Red lines, deadlines, and a dearth of options
One of the classic rules in child-rearing is to avoid making idle threats.
Unless Washington develops a response consistent with its previously pronounced threats, that will be the fate of the Obama administration’s national security policy.
The White House acknowledged rather reluctantly — after France, Britain, and Israel had already done so — that indeed Syria had crossed a “red line” in its use of chemical weapons in the two-year-old Syrian civil war; now what will they do about it?
The president’s hesitation and ambivalence over what to do about Syria is legitimate. The United States has few genuine options given the apparent dominance of Islamist Sunni forces among the Syrian opposition. Bomb weapons sites? Send in the ground forces needed to secure those sites? Supplying weapons to Islamist fundamentalist forces for them to capture the sites? None of these unpalatable options provides a guarantee that the chemical weapons caches will be secured.
Arab governments and their forces are not truly ready to intervene, and any action on their part will only exacerbate the internal conflicts within the Arab communities. As a result, the United States and the West have few good choices. Despite growing calls from Republicans and Democrats in Congress for action, none of their proposals is genuinely viable, especially given disclosures of a Russian-enhanced Syrian defensive capability in place.
The consequences of this crisis are twofold, and perhaps much more serious than the apparently small amount of gas used. One of the dimensions is strategic and the other is systemic. One relates to Iran and Israel, while the other to President Obama’s processes of decision making.
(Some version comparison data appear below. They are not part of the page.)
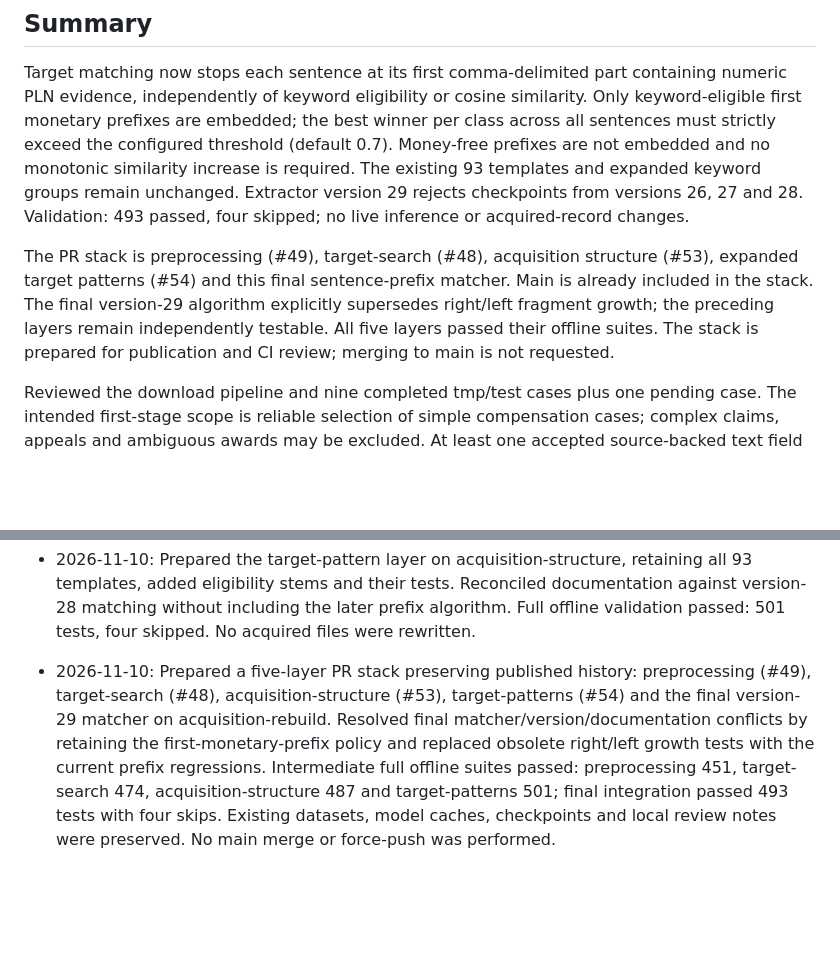
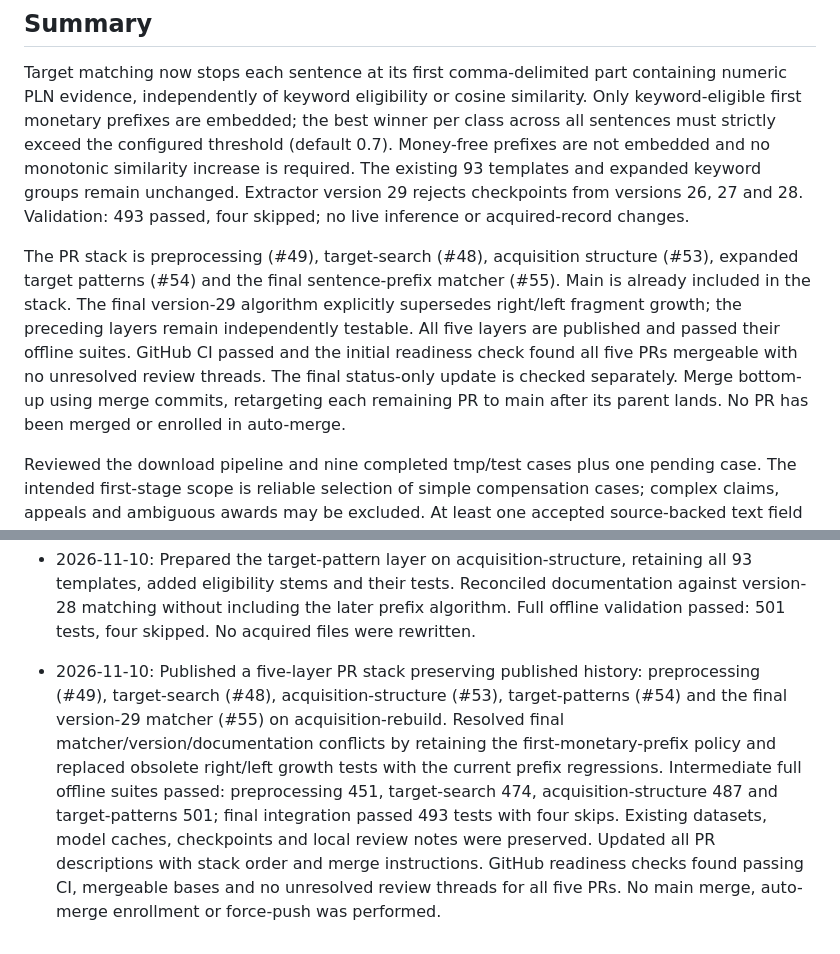
Before and after one commit to kalmary/saos-compensation, a Markdown page: STATUS.md, 2 parts joined by grey strips. Drawn GitHub-style; blank space fills up the shorter version.

Commit message:
Record the published PR stack and validation results

```diff
--- a/STATUS.md
+++ b/STATUS.md
@@ -8,7 +8,7 @@ Maintain a concise record of completed work, findings, and outstanding tasks. Af
 
 Target matching now stops each sentence at its first comma-delimited part containing numeric PLN evidence, independently of keyword eligibility or cosine similarity. Only keyword-eligible first monetary prefixes are embedded; the best winner per class across all sentences must strictly exceed the configured threshold (default 0.7). Money-free prefixes are not embedded and no monotonic similarity increase is required. The existing 93 templates and expanded keyword groups remain unchanged. Extractor version 29 rejects checkpoints from versions 26, 27 and 28. Validation: 493 passed, four skipped; no live inference or acquired-record changes.
 
-The PR stack is preprocessing (#49), target-search (#48), acquisition structure (#53), expanded target patterns (#54) and this final sentence-prefix matcher. Main is already included in the stack. The final version-29 algorithm explicitly supersedes right/left fragment growth; the preceding layers remain independently testable. All five layers passed their offline suites. The stack is prepared for publication and CI review; merging to main is not requested.
+The PR stack is preprocessing (#49), target-search (#48), acquisition structure (#53), expanded target patterns (#54) and the final sentence-prefix matcher (#55). Main is already included in the stack. The final version-29 algorithm explicitly supersedes right/left fragment growth; the preceding layers remain independently testable. All five layers are published and passed their offline suites. GitHub CI passed and the initial readiness check found all five PRs mergeable with no unresolved review threads. The final status-only update is checked separately. Merge bottom-up using merge commits, retargeting each remaining PR to main after its parent lands. No PR has been merged or enrolled in auto-merge.
 
 Reviewed the download pipeline and nine completed tmp/test cases plus one pending case. The intended first-stage scope is reliable selection of simple compensation cases; complex claims, appeals and ambiguous awards may be excluded. At least one accepted source-backed text field is sufficient. Priorities are preventing costs, requests and earlier payments from becoming targets, keeping harm descriptions tied to the claimant, and measuring precision on current-version outputs. Prior-payment completeness, multi-award aggregation and broader metadata coverage are secondary. Saved cases use version 26; current version 29 and expanded patterns differ. Existing case artifacts remain unchanged.
 
@@ -133,4 +133,4 @@ The acquisition implementation is organized into eight feature-sized pull reques
 
 - 2026-11-10: Prepared the target-pattern layer on acquisition-structure, retaining all 93 templates, added eligibility stems and their tests. Reconciled documentation against version-28 matching without including the later prefix algorithm. Full offline validation passed: 501 tests, four skipped. No acquired files were rewritten.
 
-- 2026-11-10: Prepared a five-layer PR stack preserving published history: preprocessing (#49), target-search (#48), acquisition-structure (#53), target-patterns (#54) and the final version-29 matcher on acquisition-rebuild. Resolved final matcher/version/documentation conflicts by retaining the first-monetary-prefix policy and replaced obsolete right/left growth tests with the current prefix regressions. Intermediate full offline suites passed: preprocessing 451, target-search 474, acquisition-structure 487 and target-patterns 501; final integration passed 493 tests with four skips. Existing datasets, model caches, checkpoints and local review notes were preserved. No main merge or force-push was performed.
+- 2026-11-10: Published a five-layer PR stack preserving published history: preprocessing (#49), target-search (#48), acquisition-structure (#53), target-patterns (#54) and the final version-29 matcher (#55) on acquisition-rebuild. Resolved final matcher/version/documentation conflicts by retaining the first-monetary-prefix policy and replaced obsolete right/left growth tests with the current prefix regressions. Intermediate full offline suites passed: preprocessing 451, target-search 474, acquisition-structure 487 and target-patterns 501; final integration passed 493 tests with four skips. Existing datasets, model caches, checkpoints and local review notes were preserved. Updated all PR descriptions with stack order and merge instructions. GitHub readiness checks found passing CI, mergeable bases and no unresolved review threads for all five PRs. No main merge, auto-merge enrollment or force-push was performed.
```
Clearly Obama wishes he could retract his words — although not necessarily the intent — that if Syria used weapons it would be a “game changer.” It is not that the president feels any less strongly about the matter. Rather, he recognizes that Iran, having seen the United States blink when it came to its threats against Syria, might well conclude that America’s threats concerning its own nuclear ambitions were idle. Obama offered some of the toughest talk of his administration concerning Syria and Iran, with the possible exception of his positions on Afghanistan and Al Qaida. No doubt the Pentagon and the U.S. intelligence community would rather not have these artificial red lines and deadlines shaping their responses.
The sarin revelations come at an inopportune time for the president. He has not demonstrated consistent, forceful leadership after his reelection victory. On the domestic side, he remains indecisive. This has affected his battles with Congress and even within his own party. The budget battle, sequestration, the futile cave-in on gun control, and the continuing resolution fights — even his concession on the air traffic controllers’ furlough in place of an aggressive fight with Congress on sequestration — have shown exceedingly weak presidential leadership.
For Israel, the consequences of idle threats are alarming. Israel now has reason to be concerned about how the United States will react if and when Iran approaches nuclear weapons readiness. Israel must avoid embarrassing the U.S. while ensuring its own capability to act unilaterally against Iran should that be necessary. Israel also needs to reassess the domestic consequences not only of a unilateral strike against Iran, but the traumatic effect of high casualties. If Obama’s dilemma offers no viable options, consider Netanyahu’s: learning to live with a nuclear Iran, or facing a potential military engagement with Iran, Syria, and Hizbullah.